Teaching and Learning Forum 95 [ Contents ]

Learning styles - great minds don't think alike!

Despina Whitefield
Department of Accountancy and Law
Victoria University of Technology
The presenter of this workshop has taught for the past 14 years in secondary, TAFE and university. She has a BEd, GradDipAcctg, MBus and is a qualified accountant. It was not until she undertook postgraduate studies of her own that a greater awareness of how students learn became of paramount importance. This workshop is an investigation of the learning style concept of the Dunn model as it applies to how university educators can teach students to learn more effectively through their individual learning styles. The instrument that is used to identify student learning style preferences is the Productivity Environmental Preference Survey (PEPS). Other activities will include studying strategies based on learning styles, teaching to students learning styles, creating a multi-sensory lecture/tutorial, encouraging creativity and small group learning strategies. This workshop will include elements of theoretical, technical and practical applications educators can immediately use in their particular areas of teaching. Educators should be able to respond to student needs by planning and creating educational settings that enhance and support students' unique learning style characteristics.

This workshop paper is designed for those educators who


Introduction

Students learn in a variety of different ways. Although research in this area is extensive, as practising tutors and lecturers we often do not have the opportunity to investigate the research findings, concentrating only on our specific subject materials. But the work of such people as Gregorc, Kolb, McCarthy, and Dunn and Dunn has opened up the world of educational research on learning styles and made it user friendly.
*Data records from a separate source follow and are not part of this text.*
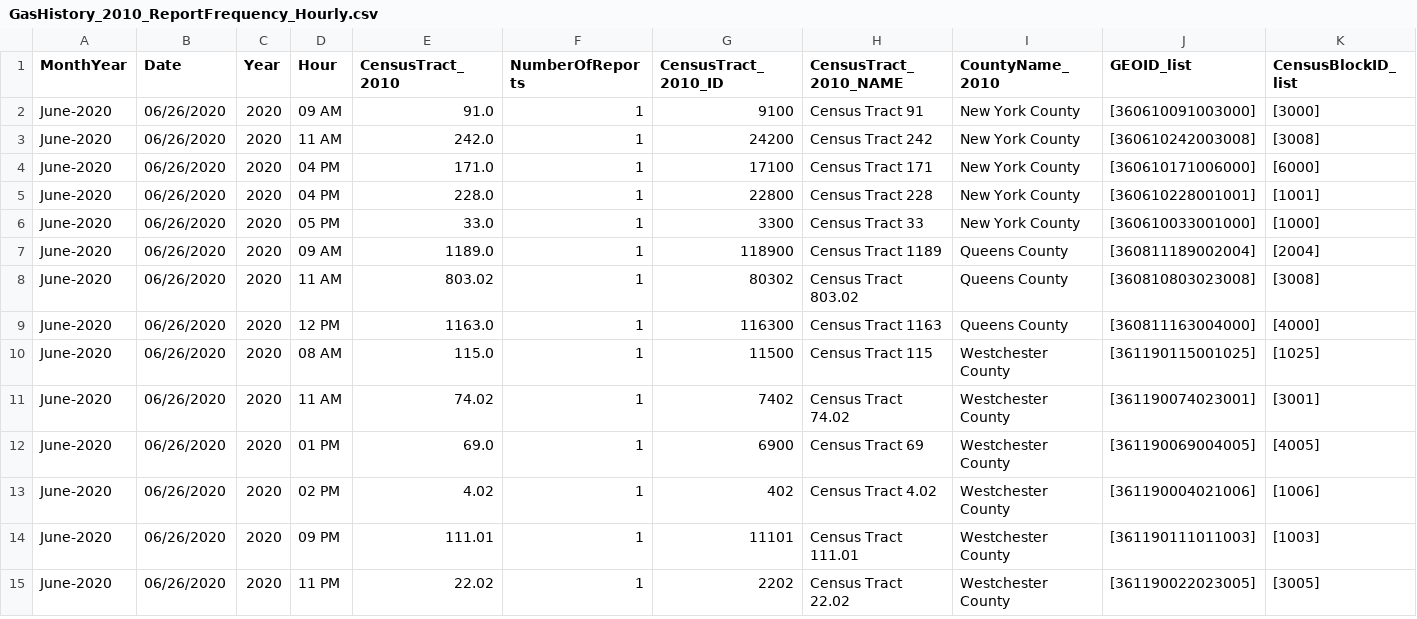
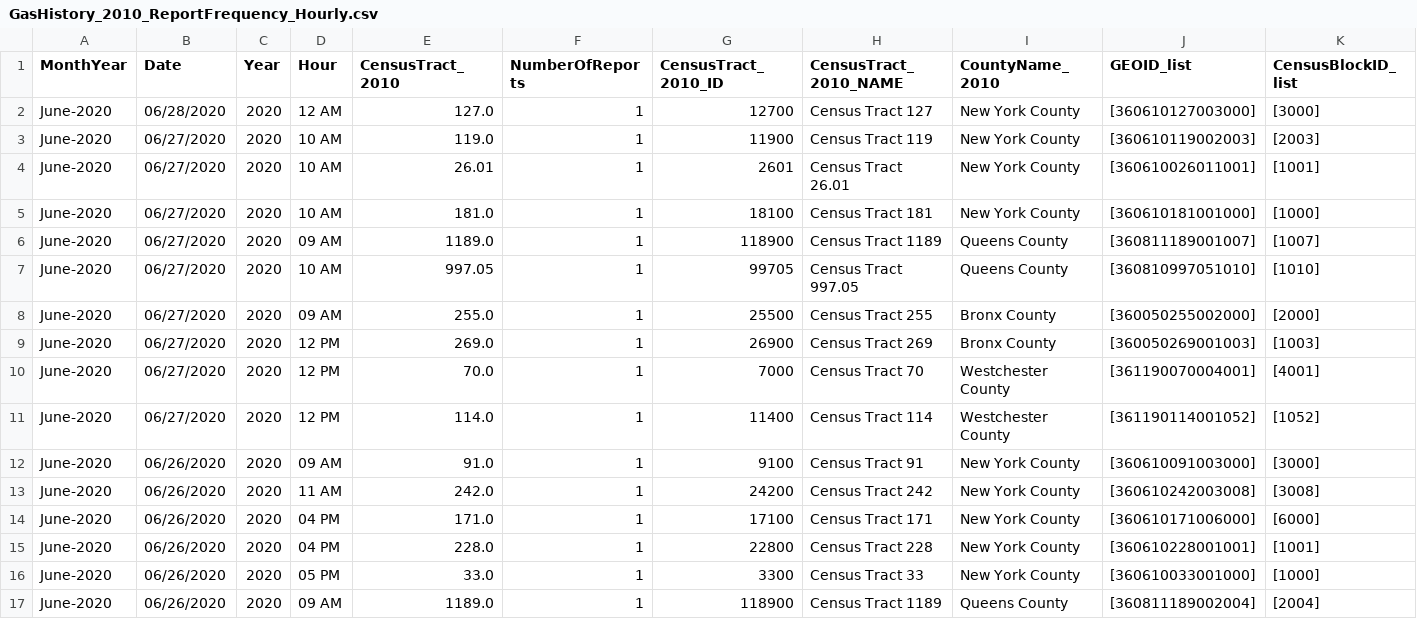
Before and after one commit to mhasan004/GasLeakProject, a CSV file: Getting_GasLeak_Data/DataFiles/ConEdison/GasHistory_2010_ReportFrequency_Hourly.csv, drawn as a sheet; only a part is shown; the shorter side is filled out with more unchanged rows; rows hold the shown columns only; the diff names each change by its address in the sheet, - before the commit and + after, or states it on an @@ line.

```diff
--- a/Getting_GasLeak_Data/DataFiles/ConEdison/GasHistory_2010_ReportFrequency_Hourly.csv
+++ b/Getting_GasLeak_Data/DataFiles/ConEdison/GasHistory_2010_ReportFrequency_Hourly.csv
+row 2: June-2020 | 06/28/2020 | 2020 | 12 AM | 127.0 | 1 | 12700 | Census Tract 127 | New York County | [360610127003000] | [3000]
+row 3: June-2020 | 06/27/2020 | 2020 | 10 AM | 119.0 | 1 | 11900 | Census Tract 119 | New York County | [360610119002003] | [2003]
+row 4: June-2020 | 06/27/2020 | 2020 | 10 AM | 26.01 | 1 | 2601 | Census Tract 26.01 | New York County | [360610026011001] | [1001]
+row 5: June-2020 | 06/27/2020 | 2020 | 10 AM | 181.0 | 1 | 18100 | Census Tract 181 | New York County | [360610181001000] | [1000]
+row 6: June-2020 | 06/27/2020 | 2020 | 09 AM | 1189.0 | 1 | 118900 | Census Tract 1189 | Queens County | [360811189001007] | [1007]
+row 7: June-2020 | 06/27/2020 | 2020 | 10 AM | 997.05 | 1 | 99705 | Census Tract 997.05 | Queens County | [360810997051010] | [1010]
+row 8: June-2020 | 06/27/2020 | 2020 | 09 AM | 255.0 | 1 | 25500 | Census Tract 255 | Bronx County | [360050255002000] | [2000]
+row 9: June-2020 | 06/27/2020 | 2020 | 12 PM | 269.0 | 1 | 26900 | Census Tract 269 | Bronx County | [360050269001003] | [1003]
+row 10: June-2020 | 06/27/2020 | 2020 | 12 PM | 70.0 | 1 | 7000 | Census Tract 70 | Westchester County | [361190070004001] | [4001]
+row 11: June-2020 | 06/27/2020 | 2020 | 12 PM | 114.0 | 1 | 11400 | Census Tract 114 | Westchester County | [361190114001052] | [1052]
```
Also changed, not shown: Getting_GasLeak_Data/DataFiles/ConEdison/GasHistory_2010_ConEdisonTracts.csv, Getting_GasLeak_Data/DataFiles/ConEdison/GasHistory_2010_ReportFrequency_Monthly.csv.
This workshop deals with the work of Dr Rita Dunn from St John's University in New York and Dr Ken Dunn of Queen's College in New York. They are leading American educators in the area of learning styles. (Whitefield, 1993)

The Dunn and Dunn model

The Dunn and Dunn model is one of a number on learning styles. It identifies five major stimuli to which students respond in learning situations - environmental, emotional, sociological, physical, and psychological. The Dunn model identifies conditions external to the learner, rather than factors that affect a persons ability to manipulate information. These factors affect the external instructional conditions rather than learning strategies internal to the learner (Jonassen and Grabowski, 1993).

The following is a very brief description of the elements under each stimuli adapted from Teaching Students To Read Through Their Individual Learning Styles, Carbo, Dunn and Dunn, 1991.

Environmental Stimuli: student reactions to the stimuli are determined by their biological make up and therefore cannot change their hearing, sight, temperature or body sensitivities. Emotional Stimuli: students emotional elements appear to be developmental ie. they emerge over time through experiences at home, school, playground, on trips etc. Sociological Stimuli: students sociological preferences relate to whether students like to learn alone or in a group and whether studying in a variety of ways helps them to learn the given information. Physical Stimuli: Students physical elements are biological in nature and relate to how people learn through their senses ie. auditory, visual, tactual and kinaesthetic preferences. Psychological Stimuli: The differences in brain functioning are what contribute to individual learning style differences among different people; it is suggested that learning is better accomplished for different people through different approaches.1

The following table gives a summary of the characteristics of global/analytic persons (Whitefield, 1994).

Table 1

Global vs Analytic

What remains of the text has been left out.